If you’ve not read my introductory post in this series, I’d advise you to do so now. It describes the user interface in detail. You’ll find it at https://arcanecode.com/2022/04/11/fun-with-kql-the-kusto-query-language/.
Note that my output may not look exactly like yours when you run the sample queries for several reasons. First, Microsoft only keeps a few days of demo data, which are constantly updated, so the dates and sample data won’t match the screen shots.
Second, I’ll be using the column tool (discussed in the introductory post) to limit the output to just the columns needed to demonstrate the query. Finally, Microsoft may make changes to both the user interface and the data structures between the time I write this and when you read it.
format_datetime function is very simple to use.
The function requires two parameters. The first is the column to be formatted, which must be of a datetime datatype.
The second is a string, holding the format using placeholders, which I’ll cover more momentarily. In the above output I formatted the TimeGenrated column using a variety of formats.
Since it is a bit hard to read, here it is with one of the rows expanded.
There are many placeholders, as shown in the tables below.
|d||Day, 1 to 31|
|dd||Day, 01 to 31|
|M||Month, 1 to 12|
|MM||Month, 01 to 12|
|y||Year, 0 to 9999|
|yy||Year, 00 to 9999|
|yyyy||Year, 0000 to 9999|
|h||Hour, 1 to 12 (used with AM/PM)|
|hh||Hour, 01 to 12 (used with AM/PM)|
|H||Hour, 1 to 23 (24 hour clock)|
|HH||Hour, 01 to 23 (24 hour clock)|
|m||Minute, 0 to 59|
|mm||Minute, 00 to 59|
|s||Second, 0 to 59|
|ss||Second, 00 to 59|
|F||Sub-second for non-zero vales|
With the above placeholder syntax, a single letter will result in a single digit. Two characters results in a two digit value.
For example, with one
d, the first day of the month is returned as
1. On the other hand, with two
dd, the first day of the month is returned as

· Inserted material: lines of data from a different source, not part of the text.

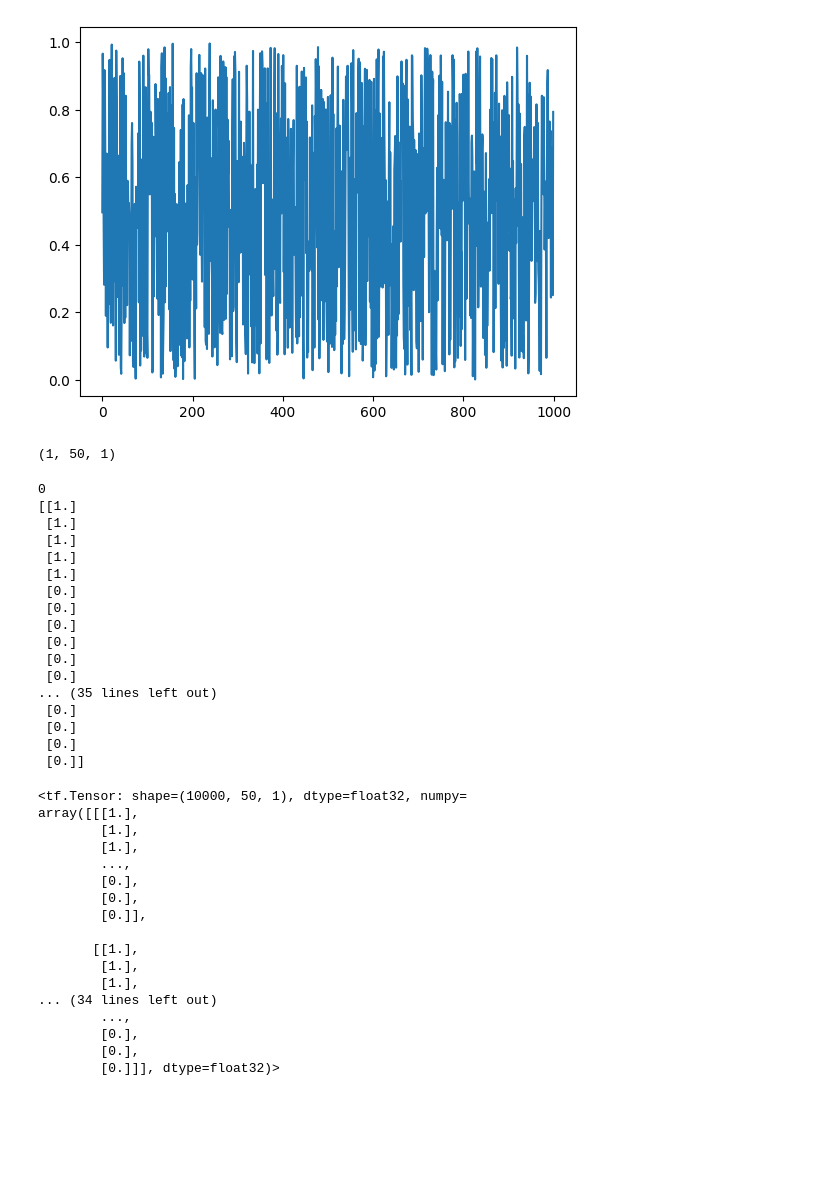
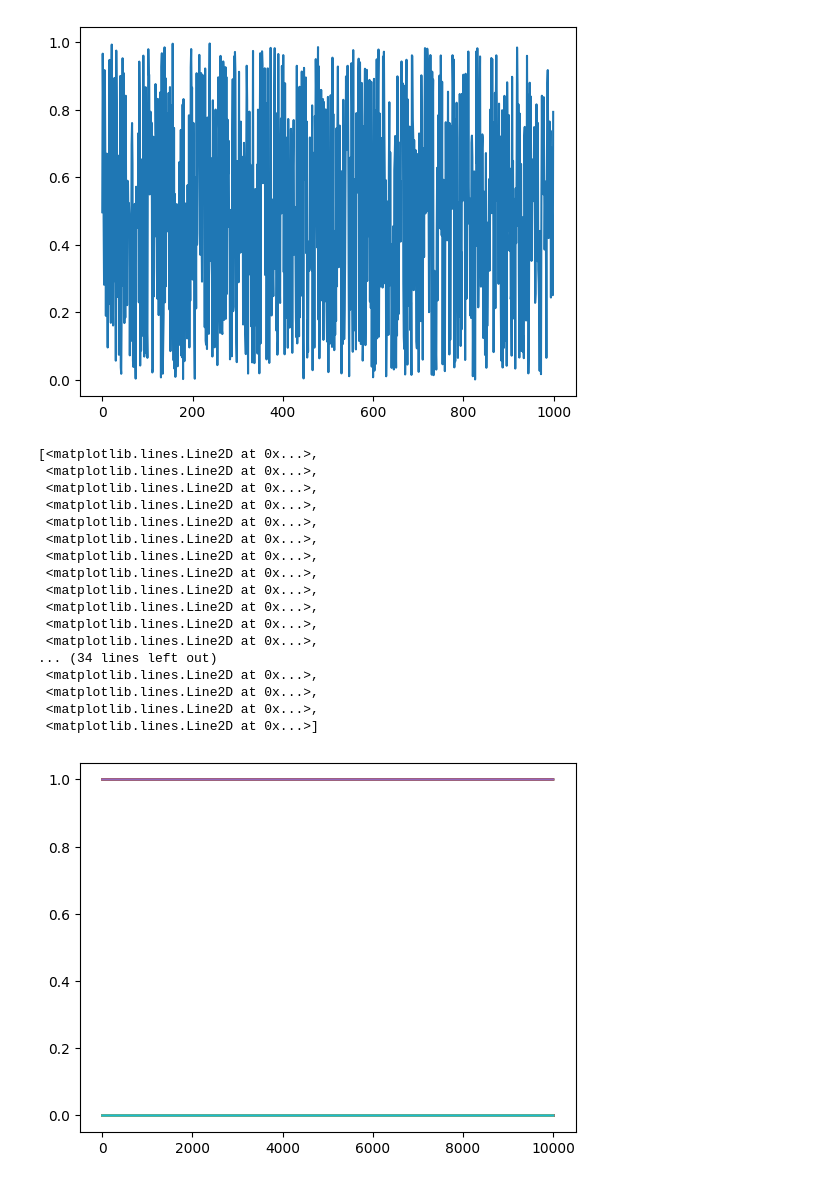
Before and after one commit to johnnymdoubleu/ssl-sgs, a Jupyter notebook: ssl-mh.ipynb, the cells around one changed output. Cells and saved outputs as stored; diff of their text form; code cells hidden in the pictures; blank space fills up the shorter version.

```diff
--- a/ssl-mh.ipynb
+++ b/ssl-mh.ipynb
@@ -47,21 +47,17 @@ def ssp(theta, gamma, sigma1, sigma2):
         ssum += np.log(compNormal_include(theta[i], gamma, sigma1, sigma2) + compNormal_exclude(theta[i], gamma, sigma1, sigma2))
         # print(np.log(compNormal_include(theta[i], gamma, sigma1, sigma2) + compNormal_exclude(theta[i], gamma, sigma1, sigma2)))
     return ssum
-# %%
-np.array([theta_c]).shape
-# %% [output]
-(1, 50, 1)
 # %%
 p = len(X[1])
 n = len(X)
 b = p + n
 t = 1
-niter = 10000
+niter = 100000
 sigma_theta = 0.1
 no_accept = 0
 theta_0 = np.array([np.zeros(p)]).T                                   #initialising theta as zero vectors
 for i in range(r): theta_0[i] = 1
-thetas = np.array([theta_0])
+thetas = theta_0.T[0]
 
 while t < niter:
     t += 1
@@ -69,55 +65,38 @@ while t < niter:
     theta_c = np.reshape(np.random.multivariate_normal(np.zeros(p), np.identity(p)*sigma_theta), (-1, 1))
     log_joint_candidate = ssp(theta_c, gamma, sigma1, sigma2) - compNormal_data(theta_c, y, X, sigmay)
     log_joint_old = ssp(theta_0, gamma, sigma1, sigma2) - compNormal_data(theta_0, y, X, sigmay)
-    mhr = np.exp(log_joint_candidate - log_joint_old)
+    mhr = np.exp(log_joint_candidate - log_joint_old)[0]
     U = np.random.uniform()
     if U <= np.minimum(mhr, 1):
         theta_0 = theta_c
-        thetas = np.vstack((thetas, np.array([theta_c])))
+        thetas = np.vstack((thetas, theta_c.T[0]))
         no_accept += 1
     else:
-        thetas = np.vstack((thetas, np.array([theta_0])))
+        thetas = np.vstack((thetas, theta_0.T[0]))
         # print(thetas)
     # theta_0 = np.vstack(theta0, )
 
 print(no_accept)
 print(thetas[-1])
-# %% [output]
-0
-[[1.]
- [1.]
- [1.]
- [1.]
- [1.]
- [0.]
- [0.]
- [0.]
- [0.]
- [0.]
- [0.]
-... (35 lines left out)
- [0.]
- [0.]
- [0.]
- [0.]]
 # %%
 trace = tf.convert_to_tensor(thetas, dtype=tf.float32)
-trace
+plt.plot(trace)
 # %% [output]
-<tf.Tensor: shape=(10000, 50, 1), dtype=float32, numpy=
-array([[[1.],
-        [1.],
-        [1.],
-        ...,
-        [0.],
-        [0.],
-        [0.]],
-
-       [[1.],
-        [1.],
-        [1.],
+[<matplotlib.lines.Line2D at 0x...>,
+ <matplotlib.lines.Line2D at 0x...>,
+ <matplotlib.lines.Line2D at 0x...>,
+ <matplotlib.lines.Line2D at 0x...>,
+ <matplotlib.lines.Line2D at 0x...>,
+ <matplotlib.lines.Line2D at 0x...>,
+ <matplotlib.lines.Line2D at 0x...>,
+ <matplotlib.lines.Line2D at 0x...>,
+ <matplotlib.lines.Line2D at 0x...>,
+ <matplotlib.lines.Line2D at 0x...>,
+ <matplotlib.lines.Line2D at 0x...>,
+ <matplotlib.lines.Line2D at 0x...>,
 ... (34 lines left out)
-        ...,
-        [0.],
-        [0.],
-        [0.]]], dtype=float32)>
+ <matplotlib.lines.Line2D at 0x...>,
+ <matplotlib.lines.Line2D at 0x...>,
+ <matplotlib.lines.Line2D at 0x...>,
+ <matplotlib.lines.Line2D at 0x...>]
+[figure, added]
```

Note that the lower case
h for hours should be used with
tt, to get 12 hour dates in
AM/PM format. Using upper case
H will return the time in 24 hour format.
f for sub-seconds will return the amount of sub-seconds for the number of
fs you supply. Here’s an example:
If you use a lower case
f, it will place a
0 if the value is zero. With an uppercase
F, it will suppress the character if it is zero.
There are several characters you can use as separators when formatting your datetime data.
|[||Left square bracket|
|]||Right square bracket|
Separating Date and Time
Another use for
format_datetime is separating a datetime column into two parts, a date column and a time column.
Here I created a new column using
project, TheDate, and used
format_datetime to set it to "yyyy-MM-dd" format. I also created another column, TheTime, and formatted it.
As you can see in the output, we now have the TimeGenerated column broken into two columns, one for the date part and the second for the time.
If I really needed to, I could have broken this down further. A column for year, another for month, and so on.
In this example I created the calculated column using
project, I could have opted to do the same thing using an
extend if that made more sense for my query.
The following operators, functions, and/or plugins were used or mentioned in this article’s demos. You can learn more about them in some of my previous posts, linked below.
format_datetime function isn’t very complicated, but it is very flexible and useful. You can adapt the dates and times in your results to any format you want. Additionally it can be used to break a datetime column into its distinct parts.
The demos in this series of blog posts were inspired by my Pluralsight courses Kusto Query Language (KQL) from Scratch and Introduction to the Azure Data Migration Service, two of the many courses I have on Pluralsight. All of my courses are linked on my About Me page.
If you don’t have a Pluralsight subscription, just go to my list of courses on Pluralsight . At the top is a Try For Free button you can use to get a free 10 day subscription to Pluralsight, with which you can watch my courses, or any other course on the site.